Have we piqued your interest? Read on my business analyst friends...

What the Heck is Traceability?

It sounds so clinical and complicated. Why do teams do it? It sounds like a lot of work. Is traceability really worth the effort? Good questions. The short answer: Yes. And, here's why it's so important in one word: Change.

If managed poorly, change will wreak havoc on even the most talented and experienced development teams. If change is managed skillfully, using tools like traceability, teams are better equipped to assess the impact of changes, track the history, keep everyone in sync and (deep breath) consistently improve the quality of the products they're building - every project, every release. Sign me up.

In some industries, traceability isn't an option, it's mandated. I'd recommend that regardless of the industry you're in or the process you use - whether you're building components for commercial airplanes using Waterfall or designing the next killer iPhone app using an Agile method - traceability is an industry best practice that will benefit your team greatly. But, like everything it comes with its challenges.

CHALLENGES

Swimming Upstream or Downstream without a Trace is Risky Business

You can probably relate to these scenarios. You get a great new insight from your best customer mid-project, and a high-level business requirement needs to change. How will this change impact the functional requirements your developers are working on right now? Your QA team just found a deal breaker of a bug in your most popular feature and you're two weeks away from launch. Do you ship with the known bug or delay the launch? Who is working on that feature?

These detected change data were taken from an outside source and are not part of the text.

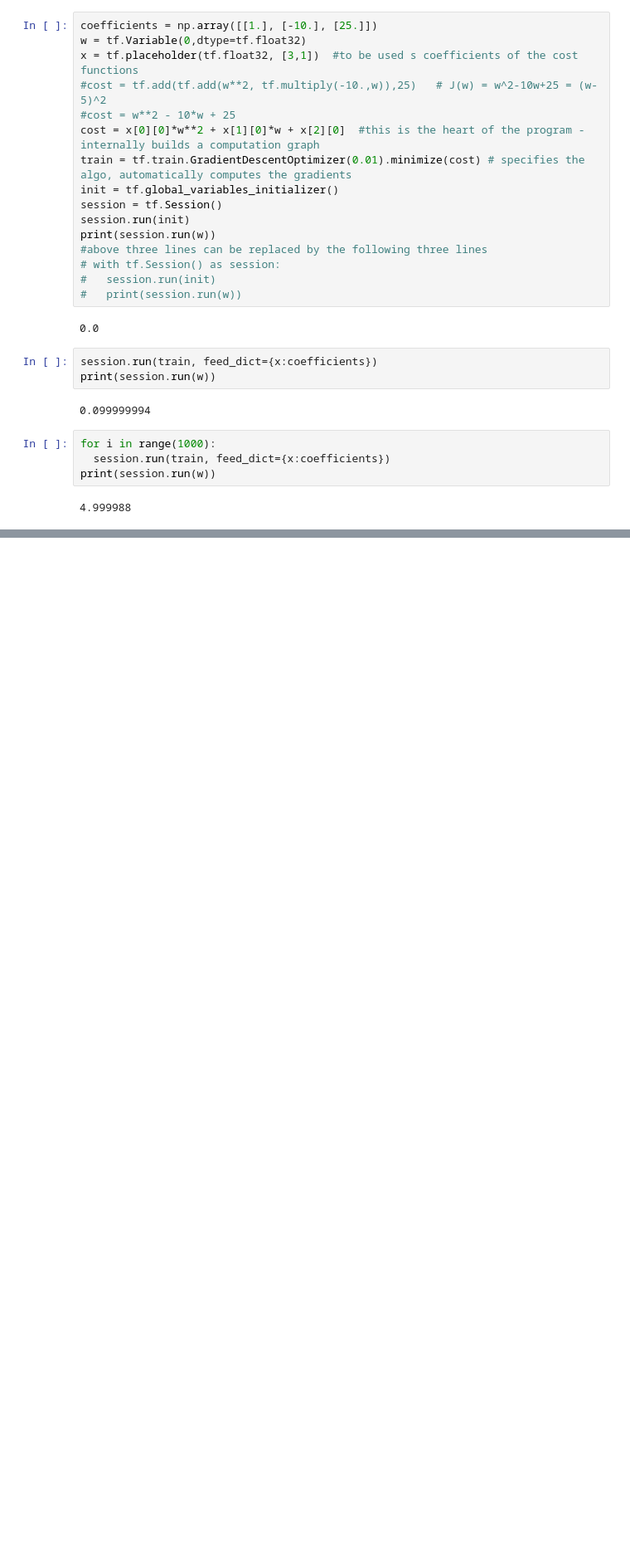
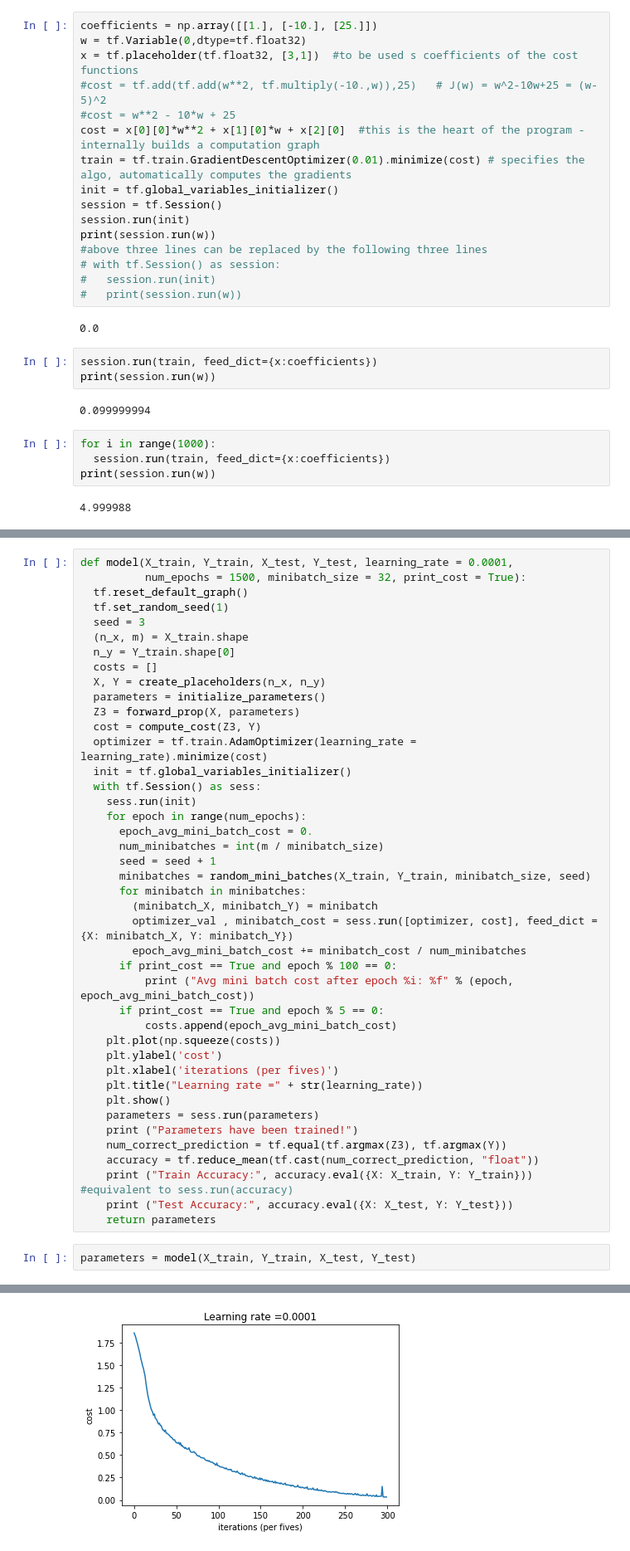
Before and after one commit to vishkaush/misc-projects, a Jupyter notebook: TensorFlowv1.ipynb, the cells around one changed output, grey strips where cells are left out. Shown at 83% size. Saved outputs shown, nothing was run; the diff lists cells and outputs as text; blank space fills up the shorter version.

```diff
--- a/TensorFlowv1.ipynb
+++ b/TensorFlowv1.ipynb
@@ -37,0 +406,45 @@ print(session.run(w))
+# %%
+def model(X_train, Y_train, X_test, Y_test, learning_rate = 0.0001,
+          num_epochs = 1500, minibatch_size = 32, print_cost = True):
+  tf.reset_default_graph()
+  tf.set_random_seed(1)
+  seed = 3
+  (n_x, m) = X_train.shape
+  n_y = Y_train.shape[0]
+  costs = []
+  X, Y = create_placeholders(n_x, n_y)
+  parameters = initialize_parameters()
+  Z3 = forward_prop(X, parameters)
+  cost = compute_cost(Z3, Y)
+  optimizer = tf.train.AdamOptimizer(learning_rate = learning_rate).minimize(cost)
+  init = tf.global_variables_initializer()
+  with tf.Session() as sess:
+    sess.run(init)
+    for epoch in range(num_epochs):
+      epoch_avg_mini_batch_cost = 0.
+      num_minibatches = int(m / minibatch_size)
+      seed = seed + 1
+      minibatches = random_mini_batches(X_train, Y_train, minibatch_size, seed)
+      for minibatch in minibatches:
+        (minibatch_X, minibatch_Y) = minibatch
+        optimizer_val , minibatch_cost = sess.run([optimizer, cost], feed_dict = {X: minibatch_X, Y: minibatch_Y})
+        epoch_avg_mini_batch_cost += minibatch_cost / num_minibatches
+      if print_cost == True and epoch % 100 == 0:
+          print ("Avg mini batch cost after epoch %i: %f" % (epoch, epoch_avg_mini_batch_cost))
+      if print_cost == True and epoch % 5 == 0:
+          costs.append(epoch_avg_mini_batch_cost)
+    plt.plot(np.squeeze(costs))
+    plt.ylabel('cost')
+    plt.xlabel('iterations (per fives)')
+    plt.title("Learning rate =" + str(learning_rate))
+    plt.show()
+    parameters = sess.run(parameters)
+    print ("Parameters have been trained!")
+    num_correct_prediction = tf.equal(tf.argmax(Z3), tf.argmax(Y))
+    accuracy = tf.reduce_mean(tf.cast(num_correct_prediction, "float"))
+    print ("Train Accuracy:", accuracy.eval({X: X_train, Y: Y_train}))  #equivalent to sess.run(accuracy)
+    print ("Test Accuracy:", accuracy.eval({X: X_test, Y: Y_test}))
+    return parameters
+# %%
+parameters = model(X_train, Y_train, X_test, Y_test)
+# %% [output]
@@ -37,0 +466 @@ print(session.run(w))
+[figure, added]
```
Also changed, not shown: parts of 41 cells of this notebook.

Who else needs to be notified and weigh in on the decision? What else does it affect? These scenarios occur daily for development teams. So, how do you deal with them? How do you minimize risks and manage change effectively? One of the tools in your arsenal is traceability.

One common challenge that teams face in implementing traceability is the incremental time and costs involved. There's no question that in order to do traceability well, there is a time investment that's needed upfront to set up the trace relationships and configure coverage reports. However, the incremental costs incurred with using traceability are significantly outweighed by how much time and money you will save further along in the development process, due to the benefits that traceability provides.

BENEFITS

Traceability is Your Ticket to Greater Project Success - On Time, On Budget and Within Scope

For most organizations, the benefits outweigh the time required to set-up traceability by at least 2X. With a consistent process, structured templates and the help of a modern requirements management tool, much of the process can be automated and streamlined. Even if you opt to manage it manually, traceability offers several valuable benefits to your organization:

  • Minimize Risk. Assess risks and the overall impact of a change before it's made
  • Control Scope Changes. Manage change throughout the process and avoid scope creep
  • Improve Quality. Ensure quality standards are met or exceeded to achieve industry compliance
  • Reduce Development Costs. Avoid gold plating and costly engineering rework
  • Increase Productivity. Keep the team in sync and reduce administrative overhead
  • Complete Test Coverage. Ensure all requirements are properly tested before a release
  • Greater Visibility. Gain end-to-end visibility into the process for the entire team and stakeholders
  • Accelerate Innovation. Cut product planning and developments cycles in half

TERMINOLOGY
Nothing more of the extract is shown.